Oakley doesn't like to be told what to do. And its brash approach to business has paid off. Analysts expect total sales in 1998 to top $233 million — up 20% from a disastrous 1997 and up 18% from 1996. The company's stock price has climbed back toward its 1995 IPO level, earning Oakley plaudits as a marketplace warrior with staying power.
How has Oakley battled back? The answer lies deep within its headquarters facility, where the company has built a proprietary operation that encompasses its studios, its laboratories, and its manufacturing areas. Says Colin Baden, 36, the vice president of design: "We've always had a fortress mentality. What we make is gold, and people will do anything to get it, so we protect it."

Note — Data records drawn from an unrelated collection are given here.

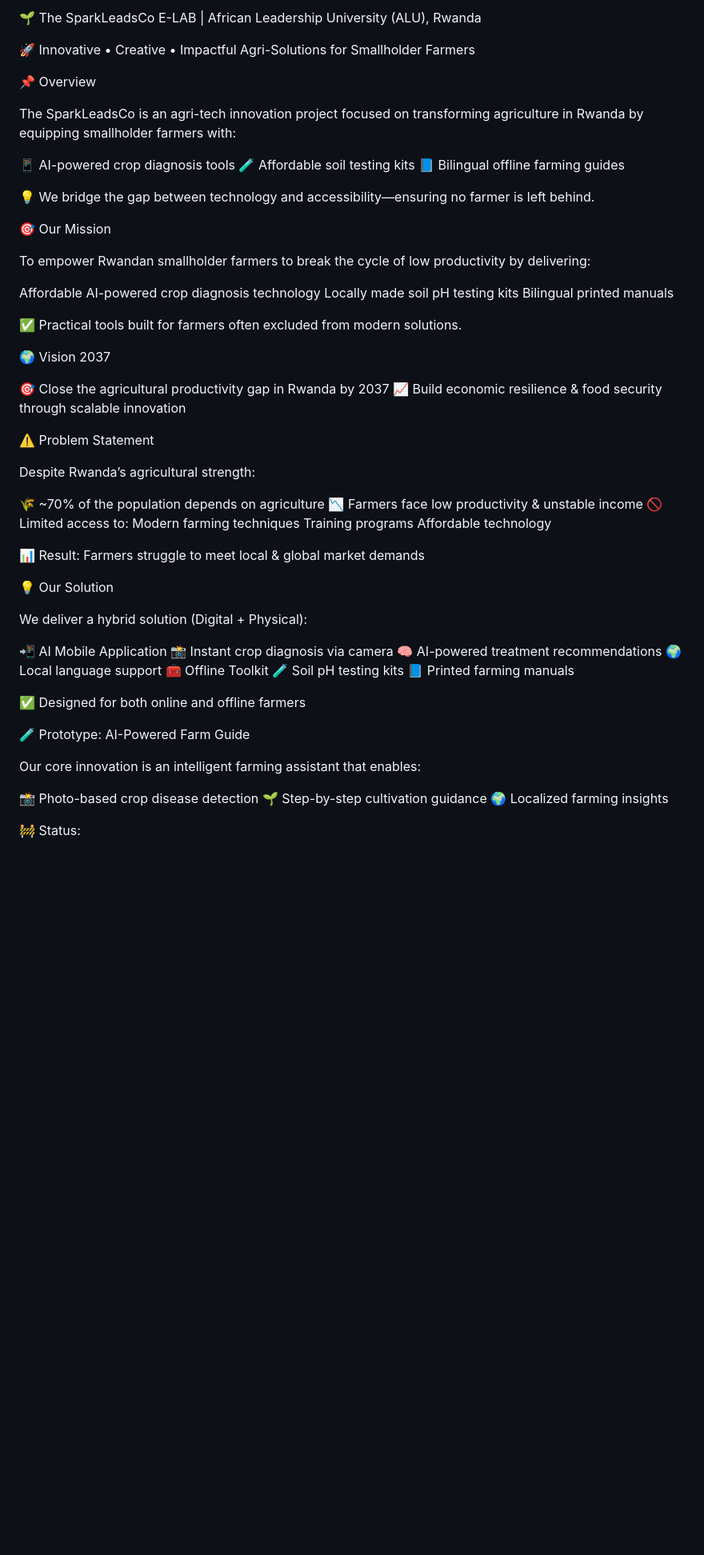
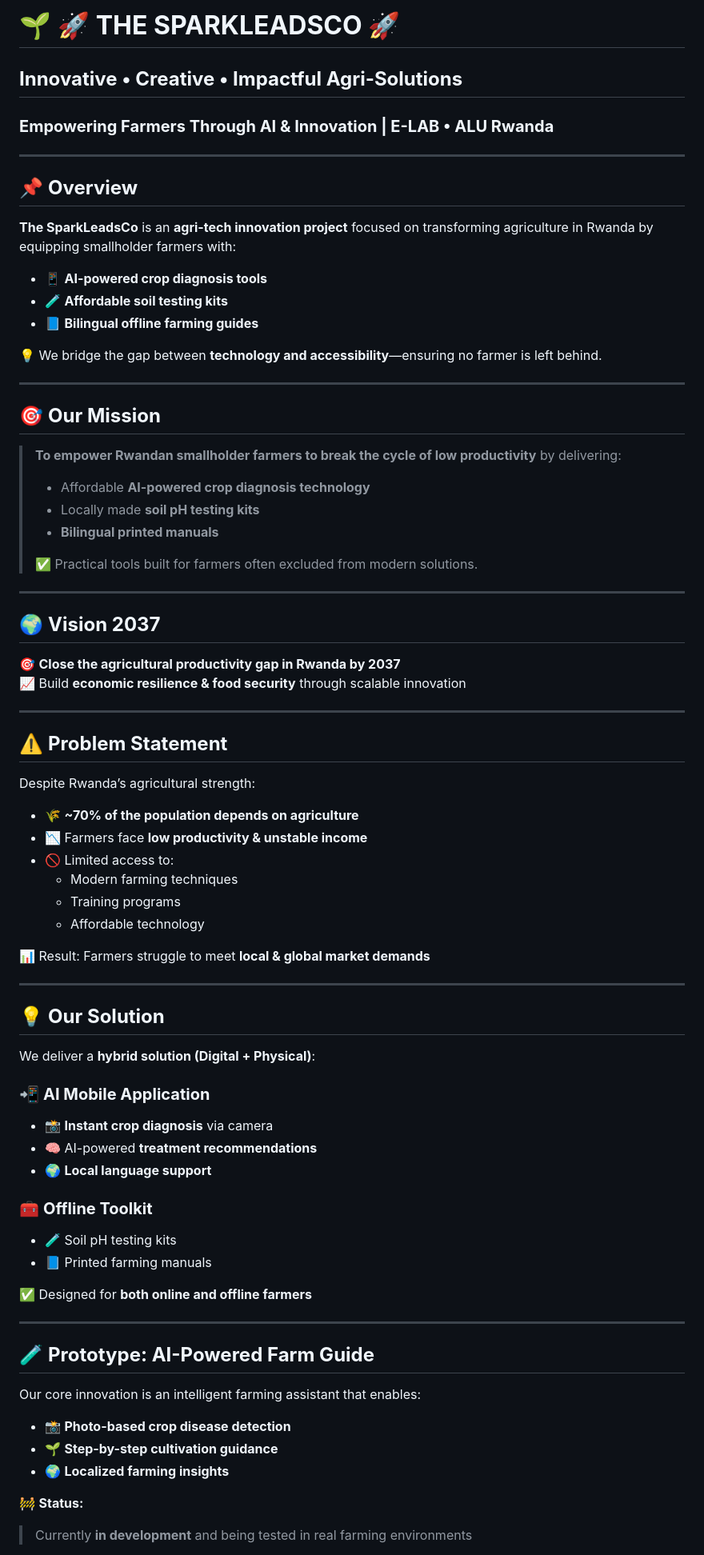
Before and after one commit to Irasubiza-Tharcisse/TheSparkLeadsCo, a Markdown page: README.md, the part around one of its changes. Shown at 80% size. Rendered like a GitHub page; blank space fills up the shorter version.

Commit message:
Revise README for branding and content clarity

```diff
--- a/README.md
+++ b/README.md
@@ -1,67 +1,80 @@
-🌱 The SparkLeadsCo
-E-LAB | African Leadership University (ALU), Rwanda
+# 🌱 **🚀 THE SPARKLEADSCO 🚀**
+## **Innovative • Creative • Impactful Agri-Solutions**
+### **Empowering Farmers Through AI & Innovation | E-LAB • ALU Rwanda**
 
-🚀 Innovative • Creative • Impactful Agri-Solutions for Smallholder Farmers
+---
 
-📌 Overview
+## 📌 **Overview**
 
-The SparkLeadsCo is an agri-tech innovation project focused on transforming agriculture in Rwanda by equipping smallholder farmers with:
+**The SparkLeadsCo** is an **agri-tech innovation project** focused on transforming agriculture in Rwanda by equipping smallholder farmers with:
 
-📱 AI-powered crop diagnosis tools
-🧪 Affordable soil testing kits
-📘 Bilingual offline farming guides
+- 📱 **AI-powered crop diagnosis tools**
+- 🧪 **Affordable soil testing kits**
+- 📘 **Bilingual offline farming guides**
 
-💡 We bridge the gap between technology and accessibility—ensuring no farmer is left behind.
+💡 We bridge the gap between **technology and accessibility**—ensuring no farmer is left behind.
 
-🎯 Our Mission
+---
 
-To empower Rwandan smallholder farmers to break the cycle of low productivity by delivering:
+## 🎯 **Our Mission**
 
-Affordable AI-powered crop diagnosis technology
-Locally made soil pH testing kits
-Bilingual printed manuals
+> **To empower Rwandan smallholder farmers to break the cycle of low productivity** by delivering:
+>
+> - Affordable **AI-powered crop diagnosis technology**
+> - Locally made **soil pH testing kits**
+> - **Bilingual printed manuals**
+>
+> ✅ Practical tools built for farmers often excluded from modern solutions.
 
-✅ Practical tools built for farmers often excluded from modern solutions.
+---
 
-🌍 Vision 2037
+## 🌍 **Vision 2037**
 
-🎯 Close the agricultural productivity gap in Rwanda by 2037
-📈 Build economic resilience & food security through scalable innovation
+🎯 **Close the agricultural productivity gap in Rwanda by 2037**
+📈 Build **economic resilience & food security** through scalable innovation
 
-⚠️ Problem Statement
+---
+
+## ⚠️ **Problem Statement**
 
 Despite Rwanda’s agricultural strength:
 
-🌾 ~70% of the population depends on agriculture
-📉 Farmers face low productivity & unstable income
-🚫 Limited access to:
-Modern farming techniques
-Training programs
-Affordable technology
+- 🌾 **~70% of the population depends on agriculture**
+- 📉 Farmers face **low productivity & unstable income**
+- 🚫 Limited access to:
+  - Modern farming techniques
+  - Training programs
+  - Affordable technology
 
-📊 Result: Farmers struggle to meet local & global market demands
+📊 Result: Farmers struggle to meet **local & global market demands**
 
-💡 Our Solution
+---
 
-We deliver a hybrid solution (Digital + Physical):
+## 💡 **Our Solution**
 
-📲 AI Mobile Application
-📸 Instant crop diagnosis via camera
-🧠 AI-powered treatment recommendations
-🌍 Local language support
-🧰 Offline Toolkit
-🧪 Soil pH testing kits
-📘 Printed farming manuals
+We deliver a **hybrid solution (Digital + Physical)**:
 
-✅ Designed for both online and offline farmers
+### 📲 **AI Mobile Application**
+- 📸 **Instant crop diagnosis** via camera
+- 🧠 AI-powered **treatment recommendations**
+- 🌍 **Local language support**
 
-🧪 Prototype: AI-Powered Farm Guide
+### 🧰 **Offline Toolkit**
+- 🧪 Soil pH testing kits
+- 📘 Printed farming manuals
+
+✅ Designed for **both online and offline farmers**
+
+---
+
+## 🧪 **Prototype: AI-Powered Farm Guide**
 
 Our core innovation is an intelligent farming assistant that enables:
 
-📸 Photo-based crop disease detection
-🌱 Step-by-step cultivation guidance
-🌍 Localized farming insights
+- 📸 **Photo-based crop disease detection**
+- 🌱 **Step-by-step cultivation guidance**
+- 🌍 **Localized farming insights**
 
-🚧 Status:
+🚧 **Status:**
+> Currently **in development** and being tested in real farming environments
 
```
Also changed, not shown: other parts of README.md (+75 -47 lines).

What Oakley is really at war with is conventional thinking. Every step of the Oakley operation has been turned inside out, pulled apart, scrutinized, and reassembled in a unique, and usually more efficient, way.
Rule #1: It Has to Be Beautiful
Given the sleek beauty of Oakley's eyewear frames, a visitor to the company's design area may be surprised to find chaos. Beyond the computer-aided design stations and the stereolithography machines, however, the area's well-lit rooms are cluttered with an assortment of objects — land-roving vehicles, barbells, statues, pictures of Elvis — whose connection to eyewear or footwear is not readily apparent.
Many of the objects have no defined purpose. They have simply been found and brought to the Oakley studios by "hunter-gatherers" — staff members who go around the world looking for any concept, shape, or gadget that might inspire an Oakley design. Going to such lengths might seem extravagant, but it reflects Oakley's design-is-everything philosophy. From the company's founding, back in 1975, Jannard and his crew have based the development of their products on two things: design and technology. "Design runs this company," says Baden. "The mentality is to push the envelope and to come up with the best sunglasses on the planet."
Rule #2: Do Everything Yourself
From design and engineering to manufacturing and shipping, Oakley seeks to control every aspect of its operation. Indeed, more than three-quarters of its 400,000-square-foot headquarters is devoted to manufacturing. Oakley's method turns the conventional business model upside down: Its creative process can take months, but once a design is in place, the company models and manufactures a prototype in less than a week. "In about four days, we can go from working with computer data, to shooting an outsole and stitching on an upper, to putting a pair of shoes on an athlete and seeing how they work," says Baden.
Rule #3: Challenge Every Norm
Hanging from the ceiling of Oakley's new shoe-manufacturing area is a huge brass gong. During the company's startup phase, workers and managers would sound the gong whenever they found a problem. "We called it the 'oh shit gong,' " says one Oakley factory worker. "It meant, 'Everybody stop everything, and let's figure this out.' "
That practice was classic Oakley. The company's attitude toward its people is equally innovative. Workers are cross-trained, so they can fill in for coworkers as needed. They can also spot operating inefficiencies and, in many cases, come up with solutions. Notes Baden: "If you're doing something a certain way because it's always been done that way, then you're probably doing it wrong."
Paul Roberts (firstname.lastname@example.org) is a Seattle-based writer who contributes frequently to Fast Company. You can check out Oakley Inc. on the Web (www.oakley.com).
A version of this article appeared in the Feb/March 1999 issue of Fast Company magazine.